### [DIRECTIONS FOR THIS TASK]
Pictures excluded, return the lines below from the first through the line holding "Also changed, not shown: data/insumos/prestamos.csv, 1".

** Opening INPUT RECORDS block **

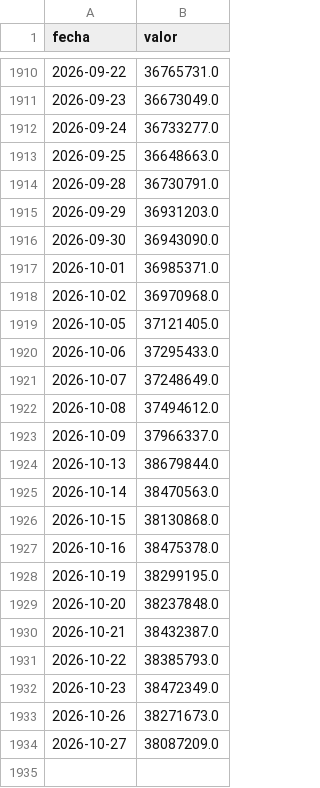
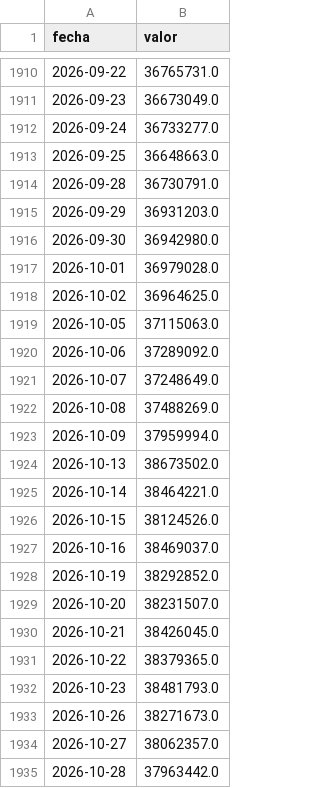
Before and after one commit to rodrigotperelsztein-source/indicador-adelantado, a CSV file: data/insumos/prestamos_diario.csv, drawn as a sheet; only a part is shown, gaps mark what is left out.

```diff
--- a/data/insumos/prestamos_diario.csv
+++ b/data/insumos/prestamos_diario.csv
@@ -1915,20 +1915,21 @@ fecha,valor
 2026-09-29,36931203.0
-2026-09-30,36943090.0
-2026-10-01,36985371.0
-2026-10-02,36970968.0
-2026-10-05,37121405.0
-2026-10-06,37295433.0
+2026-09-30,36942980.0
+2026-10-01,36979028.0
+2026-10-02,36964625.0
+2026-10-05,37115063.0
+2026-10-06,37289092.0
 2026-10-07,37248649.0
-2026-10-08,37494612.0
-2026-10-09,37966337.0
-2026-10-13,38679844.0
-2026-10-14,38470563.0
-2026-10-15,38130868.0
-2026-10-16,38475378.0
-2026-10-19,38299195.0
-2026-10-20,38237848.0
-2026-10-21,38432387.0
-2026-10-22,38385793.0
-2026-10-23,38472349.0
+2026-10-08,37488269.0
+2026-10-09,37959994.0
+2026-10-13,38673502.0
+2026-10-14,38464221.0
+2026-10-15,38124526.0
+2026-10-16,38469037.0
+2026-10-19,38292852.0
+2026-10-20,38231507.0
+2026-10-21,38426045.0
+2026-10-22,38379365.0
+2026-10-23,38481793.0
 2026-10-26,38271673.0
-2026-10-27,38087209.0
+2026-10-27,38062357.0
+2026-10-28,37963442.0
```
Also changed, not shown: data/insumos/prestamos.csv, 1 other file.
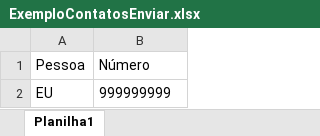
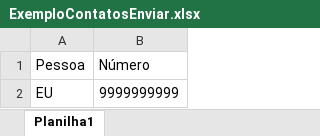
Before and after one commit to ebarretodev/EnviarWhastapp, an Excel workbook: ExemploContatosEnviar.xlsx, sheet Planilha1, drawn as a sheet; values as stored, in another font and other column widths than the file's, no borders; the diff names each change by its address in the sheet, - before the commit and + after, or states it on an @@ line.

```diff
--- a/ExemploContatosEnviar.xlsx (sheet Planilha1)
+++ b/ExemploContatosEnviar.xlsx (sheet Planilha1)
-B2 (Número): 999999999
+B2 (Número): 9999999999
```
Also changed, not shown: 9 other files.
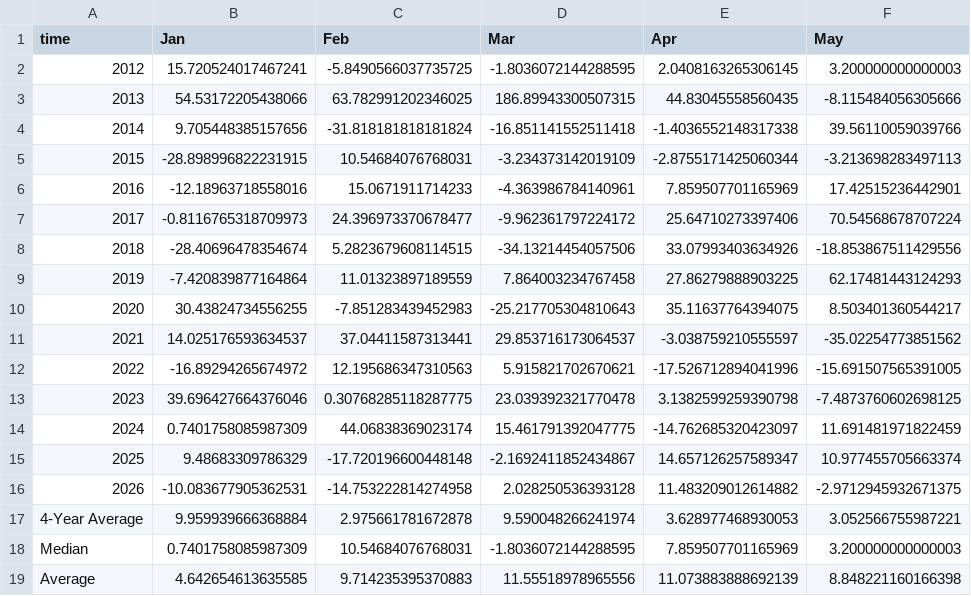
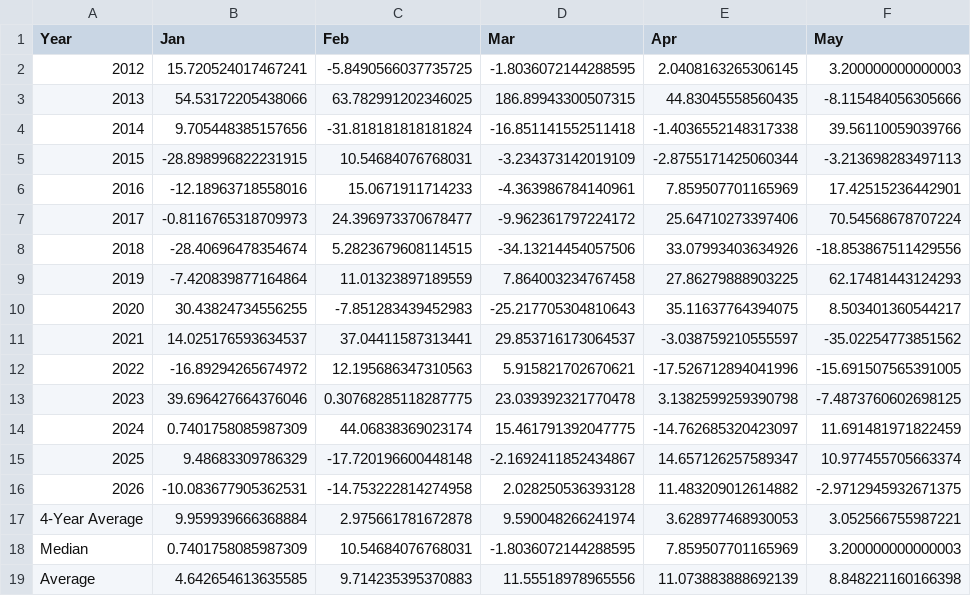
Before and after one commit to SecretSatoshis/Bitcoin-Report-Library, a CSV file: csv/monthly_heatmap_data.csv, drawn as a sheet; only a part is shown; the diff names each change by its address in the sheet, - before the commit and + after, or states it on an @@ line.

```diff
--- a/csv/monthly_heatmap_data.csv
+++ b/csv/monthly_heatmap_data.csv
-A1: time
+A1: Year
```
Also changed, not shown: csv/relative_value_comparison.csv, csv/report_ohlc_summary.csv, 17 other files.
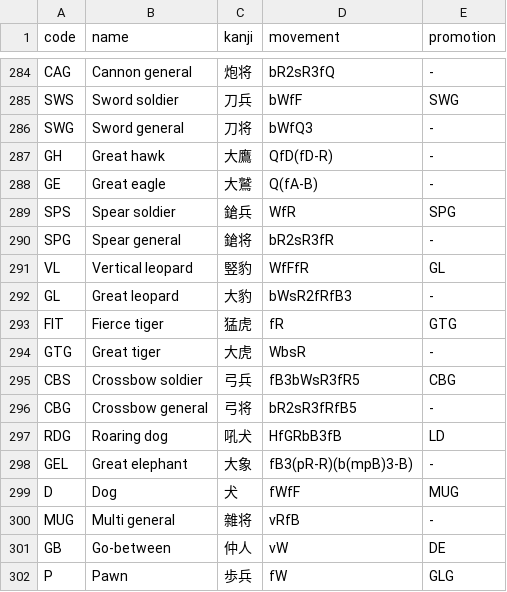
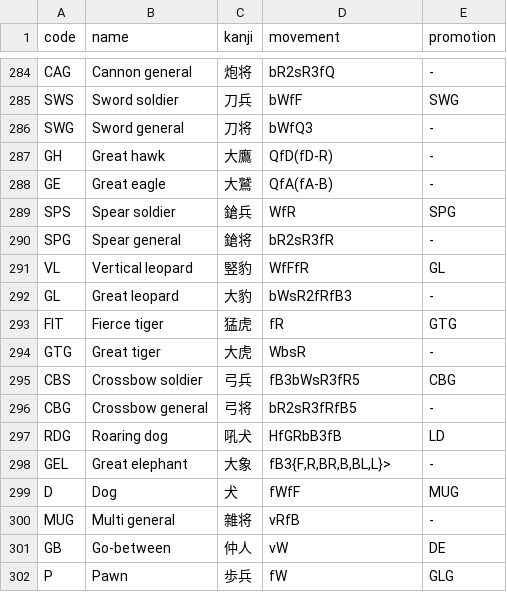
Before and after one commit to taikyoku-shogi/taikyoku-shogi.github.io, a CSV file: src/assets/pieces.csv, drawn as a sheet; only a part is shown, gaps mark what is left out; the diff covers the shown part only.

```diff
--- a/src/assets/pieces.csv
+++ b/src/assets/pieces.csv
@@ -287,3 +287,3 @@ SWG,Sword general,刀将,bWfQ3,-
 GH,Great hawk,大鷹,QfD(fD-R),-
-GE,Great eagle,大鷲,Q(fA-B),-
+GE,Great eagle,大鷲,QfA(fA-B),-
 SPS,Spear soldier,鎗兵,WfR,SPG
@@ -297,3 +297,3 @@ CBG,Crossbow general,弓将,bR2sR3fRfB5,-
 RDG,Roaring dog,吼犬,HfGRbB3fB,LD
-GEL,Great elephant,大象,fB3(pR-R)(b(mpB)3-B),-
+GEL,Great elephant,大象,"fB3{F,R,BR,B,BL,L}>",-
 D,Dog,犬,fWfF,MUG
```
Also changed, not shown: 10 edited cells elsewhere in this file, 39 other files.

** Closing INPUT RECORDS block **

### [ANSWER TO THIS PROBLEM]
Before and after one commit to rodrigotperelsztein-source/indicador-adelantado, a CSV file: data/insumos/prestamos_diario.csv, drawn as a sheet; only a part is shown, gaps mark what is left out.

```diff
--- a/data/insumos/prestamos_diario.csv
+++ b/data/insumos/prestamos_diario.csv
@@ -1915,20 +1915,21 @@ fecha,valor
 2026-09-29,36931203.0
-2026-09-30,36943090.0
-2026-10-01,36985371.0
-2026-10-02,36970968.0
-2026-10-05,37121405.0
-2026-10-06,37295433.0
+2026-09-30,36942980.0
+2026-10-01,36979028.0
+2026-10-02,36964625.0
+2026-10-05,37115063.0
+2026-10-06,37289092.0
 2026-10-07,37248649.0
-2026-10-08,37494612.0
-2026-10-09,37966337.0
-2026-10-13,38679844.0
-2026-10-14,38470563.0
-2026-10-15,38130868.0
-2026-10-16,38475378.0
-2026-10-19,38299195.0
-2026-10-20,38237848.0
-2026-10-21,38432387.0
-2026-10-22,38385793.0
-2026-10-23,38472349.0
+2026-10-08,37488269.0
+2026-10-09,37959994.0
+2026-10-13,38673502.0
+2026-10-14,38464221.0
+2026-10-15,38124526.0
+2026-10-16,38469037.0
+2026-10-19,38292852.0
+2026-10-20,38231507.0
+2026-10-21,38426045.0
+2026-10-22,38379365.0
+2026-10-23,38481793.0
 2026-10-26,38271673.0
-2026-10-27,38087209.0
+2026-10-27,38062357.0
+2026-10-28,37963442.0
```
Also changed, not shown: data/insumos/prestamos.csv, 1 other file.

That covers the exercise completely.